- Exercise prompt -
Every line containing the word "GRPO" must be pulled from the records.

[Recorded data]
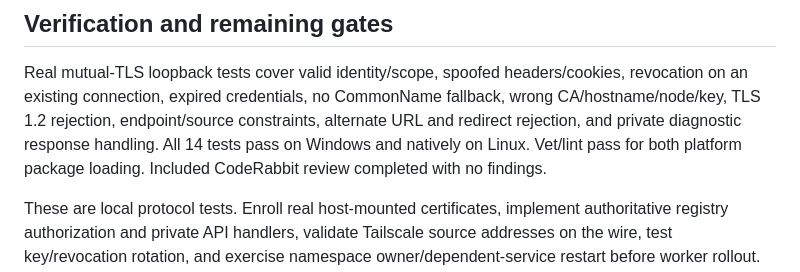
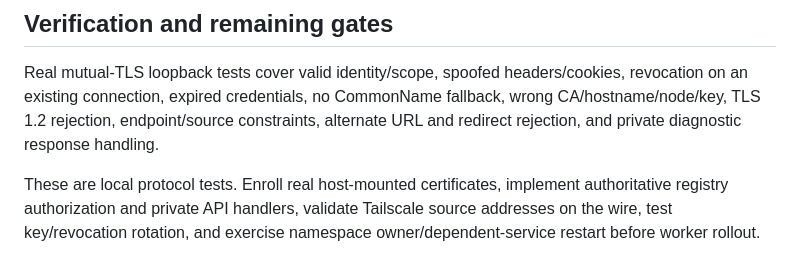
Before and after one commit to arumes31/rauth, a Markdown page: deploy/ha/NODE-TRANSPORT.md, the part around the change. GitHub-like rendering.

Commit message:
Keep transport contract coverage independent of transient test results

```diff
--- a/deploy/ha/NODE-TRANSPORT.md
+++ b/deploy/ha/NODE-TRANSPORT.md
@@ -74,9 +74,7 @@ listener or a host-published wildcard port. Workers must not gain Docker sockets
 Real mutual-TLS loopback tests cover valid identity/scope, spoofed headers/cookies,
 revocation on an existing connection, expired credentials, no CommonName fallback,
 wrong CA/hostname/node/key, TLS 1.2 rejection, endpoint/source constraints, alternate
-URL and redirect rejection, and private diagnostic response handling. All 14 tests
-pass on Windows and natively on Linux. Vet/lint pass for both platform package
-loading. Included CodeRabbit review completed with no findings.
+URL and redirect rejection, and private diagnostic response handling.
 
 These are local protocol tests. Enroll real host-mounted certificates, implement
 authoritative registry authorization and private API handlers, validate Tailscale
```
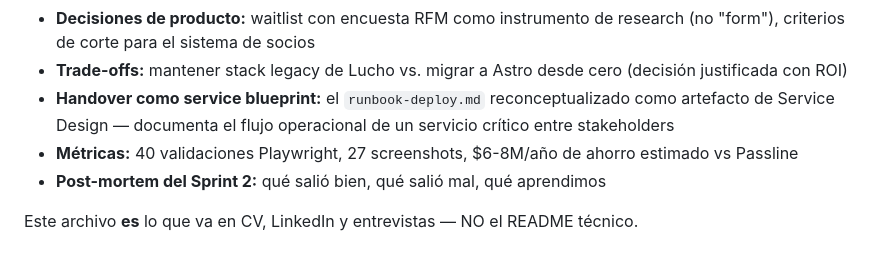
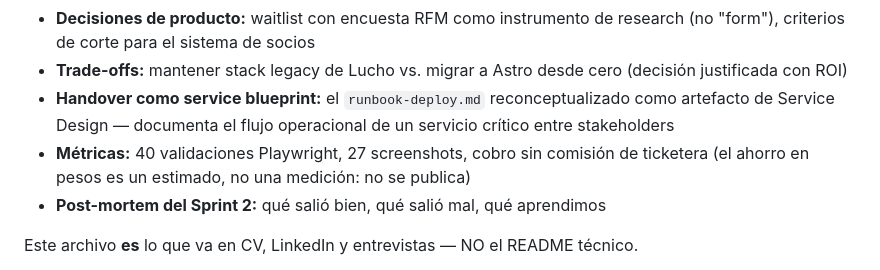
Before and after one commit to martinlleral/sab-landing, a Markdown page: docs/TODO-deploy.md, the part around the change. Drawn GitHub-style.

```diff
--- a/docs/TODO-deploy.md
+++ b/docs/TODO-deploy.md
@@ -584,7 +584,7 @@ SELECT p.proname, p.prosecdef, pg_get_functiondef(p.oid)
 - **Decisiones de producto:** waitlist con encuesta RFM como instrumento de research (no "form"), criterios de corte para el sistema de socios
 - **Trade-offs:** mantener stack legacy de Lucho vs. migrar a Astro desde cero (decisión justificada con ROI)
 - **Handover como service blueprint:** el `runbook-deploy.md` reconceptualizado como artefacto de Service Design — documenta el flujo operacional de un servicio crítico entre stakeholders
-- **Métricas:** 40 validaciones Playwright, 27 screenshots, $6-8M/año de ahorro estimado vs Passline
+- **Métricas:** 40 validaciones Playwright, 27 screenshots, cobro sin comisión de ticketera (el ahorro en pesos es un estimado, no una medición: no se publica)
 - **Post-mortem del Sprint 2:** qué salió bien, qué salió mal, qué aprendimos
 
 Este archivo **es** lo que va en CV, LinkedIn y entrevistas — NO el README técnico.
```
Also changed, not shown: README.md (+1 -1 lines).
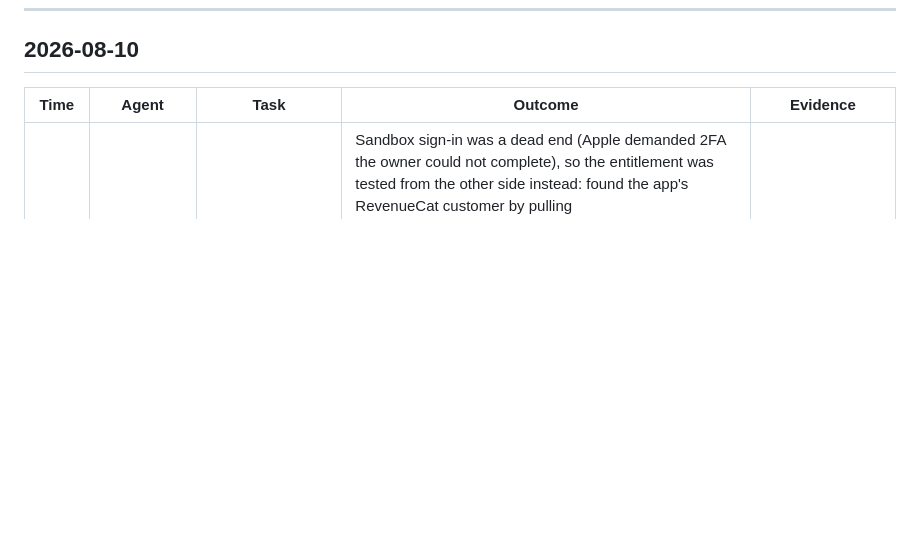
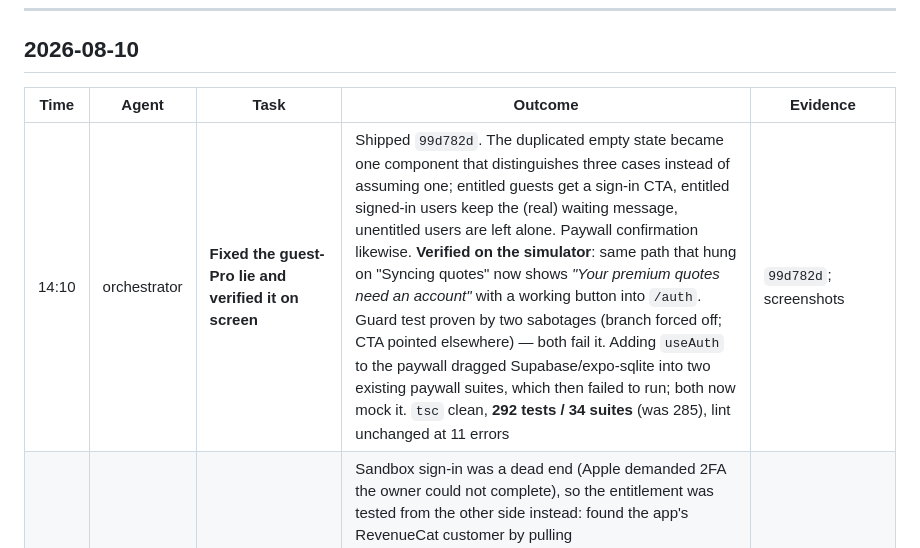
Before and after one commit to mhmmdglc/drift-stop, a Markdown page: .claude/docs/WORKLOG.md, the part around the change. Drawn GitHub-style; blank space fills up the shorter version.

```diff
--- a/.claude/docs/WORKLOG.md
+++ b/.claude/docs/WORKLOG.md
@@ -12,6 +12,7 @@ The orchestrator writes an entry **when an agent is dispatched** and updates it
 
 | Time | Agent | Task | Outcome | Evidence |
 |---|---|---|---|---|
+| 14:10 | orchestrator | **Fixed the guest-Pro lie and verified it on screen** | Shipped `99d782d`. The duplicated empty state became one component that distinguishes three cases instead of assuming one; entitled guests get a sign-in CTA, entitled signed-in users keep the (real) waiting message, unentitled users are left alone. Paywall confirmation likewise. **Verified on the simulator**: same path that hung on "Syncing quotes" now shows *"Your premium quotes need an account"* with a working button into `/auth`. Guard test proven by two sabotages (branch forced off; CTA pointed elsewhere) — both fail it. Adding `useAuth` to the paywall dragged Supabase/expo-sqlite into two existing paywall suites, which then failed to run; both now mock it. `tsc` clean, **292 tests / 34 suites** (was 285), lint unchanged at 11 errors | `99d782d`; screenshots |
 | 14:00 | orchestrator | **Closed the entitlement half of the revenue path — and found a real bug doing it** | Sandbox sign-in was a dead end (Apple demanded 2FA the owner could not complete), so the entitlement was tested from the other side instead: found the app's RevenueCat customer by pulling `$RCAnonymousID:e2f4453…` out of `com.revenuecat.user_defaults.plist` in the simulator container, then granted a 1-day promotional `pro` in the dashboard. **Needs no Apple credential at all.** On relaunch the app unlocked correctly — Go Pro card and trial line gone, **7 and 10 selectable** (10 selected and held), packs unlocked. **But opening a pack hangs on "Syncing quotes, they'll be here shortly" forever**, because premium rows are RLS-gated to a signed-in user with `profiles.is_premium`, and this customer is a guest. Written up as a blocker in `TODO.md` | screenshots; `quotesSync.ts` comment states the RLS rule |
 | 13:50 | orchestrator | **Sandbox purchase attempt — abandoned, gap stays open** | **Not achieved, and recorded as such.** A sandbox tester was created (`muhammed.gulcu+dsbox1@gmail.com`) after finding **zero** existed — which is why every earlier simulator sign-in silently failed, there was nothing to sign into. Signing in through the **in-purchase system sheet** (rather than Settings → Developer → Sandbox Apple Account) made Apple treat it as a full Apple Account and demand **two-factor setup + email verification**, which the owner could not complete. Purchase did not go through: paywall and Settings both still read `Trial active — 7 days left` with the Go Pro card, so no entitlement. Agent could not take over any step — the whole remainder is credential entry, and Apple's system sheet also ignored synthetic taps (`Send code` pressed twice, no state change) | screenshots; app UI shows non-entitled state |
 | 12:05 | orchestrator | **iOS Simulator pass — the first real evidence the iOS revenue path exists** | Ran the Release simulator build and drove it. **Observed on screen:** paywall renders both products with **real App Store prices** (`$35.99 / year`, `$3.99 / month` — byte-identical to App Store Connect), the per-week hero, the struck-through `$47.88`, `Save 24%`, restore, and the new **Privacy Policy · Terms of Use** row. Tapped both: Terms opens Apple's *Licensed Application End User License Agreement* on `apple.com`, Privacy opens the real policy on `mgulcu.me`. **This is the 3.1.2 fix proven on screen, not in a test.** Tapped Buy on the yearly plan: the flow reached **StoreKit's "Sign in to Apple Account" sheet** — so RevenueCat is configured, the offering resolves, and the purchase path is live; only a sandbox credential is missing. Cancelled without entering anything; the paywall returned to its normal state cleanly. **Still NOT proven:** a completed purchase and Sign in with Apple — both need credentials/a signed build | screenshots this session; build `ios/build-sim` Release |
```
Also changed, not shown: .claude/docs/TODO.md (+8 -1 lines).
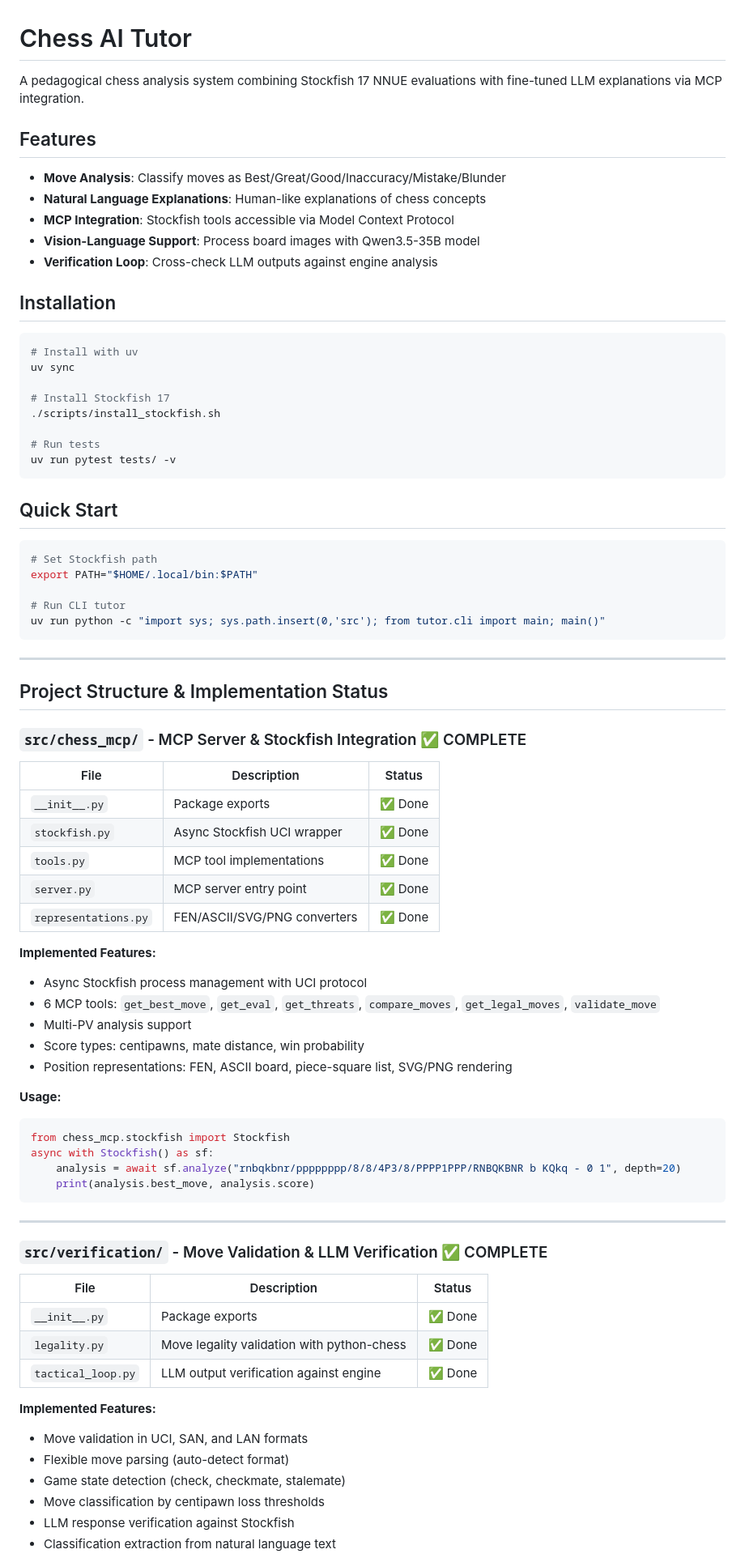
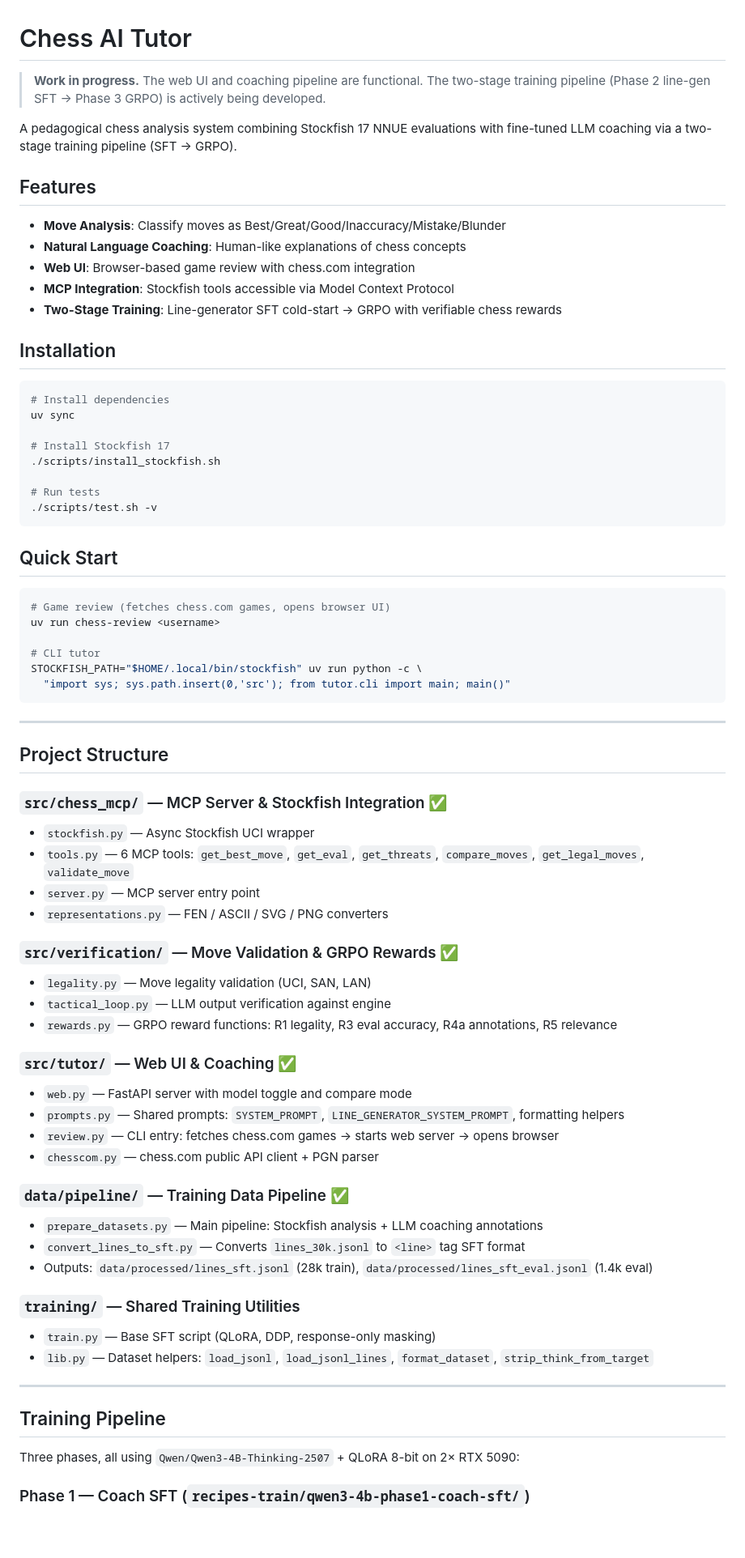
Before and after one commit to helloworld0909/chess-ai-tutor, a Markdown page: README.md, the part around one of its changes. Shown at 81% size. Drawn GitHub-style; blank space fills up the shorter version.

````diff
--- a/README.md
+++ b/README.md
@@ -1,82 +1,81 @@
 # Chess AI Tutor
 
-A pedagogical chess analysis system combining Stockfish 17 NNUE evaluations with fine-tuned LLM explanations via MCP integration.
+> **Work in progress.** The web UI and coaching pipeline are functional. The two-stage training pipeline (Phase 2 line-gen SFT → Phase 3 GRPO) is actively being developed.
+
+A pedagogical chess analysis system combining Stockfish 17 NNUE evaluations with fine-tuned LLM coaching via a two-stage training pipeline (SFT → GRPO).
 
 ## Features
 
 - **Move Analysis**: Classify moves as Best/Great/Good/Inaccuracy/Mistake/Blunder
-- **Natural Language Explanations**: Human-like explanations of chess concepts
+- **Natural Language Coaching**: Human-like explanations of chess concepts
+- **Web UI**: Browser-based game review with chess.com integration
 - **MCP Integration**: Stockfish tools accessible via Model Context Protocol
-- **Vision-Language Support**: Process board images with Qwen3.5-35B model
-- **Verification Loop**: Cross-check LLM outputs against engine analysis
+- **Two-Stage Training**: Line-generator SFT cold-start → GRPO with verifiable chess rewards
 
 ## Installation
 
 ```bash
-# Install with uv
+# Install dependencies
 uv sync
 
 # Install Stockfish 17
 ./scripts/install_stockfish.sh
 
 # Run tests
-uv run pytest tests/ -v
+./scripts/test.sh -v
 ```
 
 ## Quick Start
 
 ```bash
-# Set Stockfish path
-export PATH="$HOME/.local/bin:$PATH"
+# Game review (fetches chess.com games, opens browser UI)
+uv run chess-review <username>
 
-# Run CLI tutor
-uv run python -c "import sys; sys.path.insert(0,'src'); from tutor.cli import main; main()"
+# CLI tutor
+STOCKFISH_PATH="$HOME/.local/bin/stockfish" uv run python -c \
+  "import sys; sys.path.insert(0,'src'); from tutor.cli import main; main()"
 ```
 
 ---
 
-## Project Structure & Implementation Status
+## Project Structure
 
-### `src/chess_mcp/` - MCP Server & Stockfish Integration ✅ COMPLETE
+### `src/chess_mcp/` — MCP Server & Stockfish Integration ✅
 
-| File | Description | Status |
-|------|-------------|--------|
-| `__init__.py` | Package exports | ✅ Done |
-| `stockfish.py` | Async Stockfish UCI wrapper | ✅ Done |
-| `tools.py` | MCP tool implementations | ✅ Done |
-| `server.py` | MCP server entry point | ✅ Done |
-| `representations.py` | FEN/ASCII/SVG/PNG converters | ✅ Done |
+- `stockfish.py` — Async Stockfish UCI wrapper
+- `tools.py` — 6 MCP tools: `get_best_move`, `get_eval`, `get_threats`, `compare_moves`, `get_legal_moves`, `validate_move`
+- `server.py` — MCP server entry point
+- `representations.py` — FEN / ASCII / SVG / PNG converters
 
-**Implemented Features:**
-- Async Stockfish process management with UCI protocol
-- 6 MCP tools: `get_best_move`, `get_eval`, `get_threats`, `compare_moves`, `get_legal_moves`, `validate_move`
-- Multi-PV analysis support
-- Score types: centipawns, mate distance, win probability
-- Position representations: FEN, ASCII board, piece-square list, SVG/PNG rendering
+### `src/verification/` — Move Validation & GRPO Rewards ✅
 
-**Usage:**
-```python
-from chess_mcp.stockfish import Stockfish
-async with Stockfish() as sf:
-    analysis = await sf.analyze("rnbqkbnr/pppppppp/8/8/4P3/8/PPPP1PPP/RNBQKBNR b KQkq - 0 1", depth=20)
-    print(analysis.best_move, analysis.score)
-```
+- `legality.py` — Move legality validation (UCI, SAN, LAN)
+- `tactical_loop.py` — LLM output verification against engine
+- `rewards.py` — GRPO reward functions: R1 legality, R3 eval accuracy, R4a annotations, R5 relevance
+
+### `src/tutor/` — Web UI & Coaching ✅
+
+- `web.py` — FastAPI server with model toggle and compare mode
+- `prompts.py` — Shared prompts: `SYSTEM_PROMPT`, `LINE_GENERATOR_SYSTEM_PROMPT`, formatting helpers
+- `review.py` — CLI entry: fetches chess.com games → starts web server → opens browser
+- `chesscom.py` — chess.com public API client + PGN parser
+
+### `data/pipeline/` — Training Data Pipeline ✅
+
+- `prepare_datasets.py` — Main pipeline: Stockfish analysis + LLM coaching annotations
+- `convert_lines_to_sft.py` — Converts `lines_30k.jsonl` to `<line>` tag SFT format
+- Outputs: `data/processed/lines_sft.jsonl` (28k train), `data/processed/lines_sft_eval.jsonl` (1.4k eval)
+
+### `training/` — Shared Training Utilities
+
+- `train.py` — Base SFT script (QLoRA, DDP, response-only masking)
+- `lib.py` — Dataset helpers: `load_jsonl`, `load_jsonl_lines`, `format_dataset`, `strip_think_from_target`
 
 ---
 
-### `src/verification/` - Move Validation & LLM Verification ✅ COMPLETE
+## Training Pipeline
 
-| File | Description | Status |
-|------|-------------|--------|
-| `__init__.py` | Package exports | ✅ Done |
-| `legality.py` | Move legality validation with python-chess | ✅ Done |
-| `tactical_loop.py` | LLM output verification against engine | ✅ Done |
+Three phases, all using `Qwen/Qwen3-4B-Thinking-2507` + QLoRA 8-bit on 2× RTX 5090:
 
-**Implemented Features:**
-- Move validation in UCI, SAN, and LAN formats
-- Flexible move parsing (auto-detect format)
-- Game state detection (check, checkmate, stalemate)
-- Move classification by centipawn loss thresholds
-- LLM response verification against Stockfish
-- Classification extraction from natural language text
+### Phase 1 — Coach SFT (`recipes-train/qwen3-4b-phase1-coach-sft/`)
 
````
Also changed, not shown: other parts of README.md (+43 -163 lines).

- Solved exercise -
+> **Work in progress.** The web UI and coaching pipeline are functional. The two-stage training pipeline (Phase 2 line-gen SFT → Phase 3 GRPO) is actively being developed.
+A pedagogical chess analysis system combining Stockfish 17 NNUE evaluations with fine-tuned LLM coaching via a two-stage training pipeline (SFT → GRPO).
+- **Two-Stage Training**: Line-generator SFT cold-start → GRPO with verifiable chess rewards
+### `src/verification/` — Move Validation & GRPO Rewards ✅
+- `rewards.py` — GRPO reward functions: R1 legality, R3 eval accuracy, R4a annotations, R5 relevance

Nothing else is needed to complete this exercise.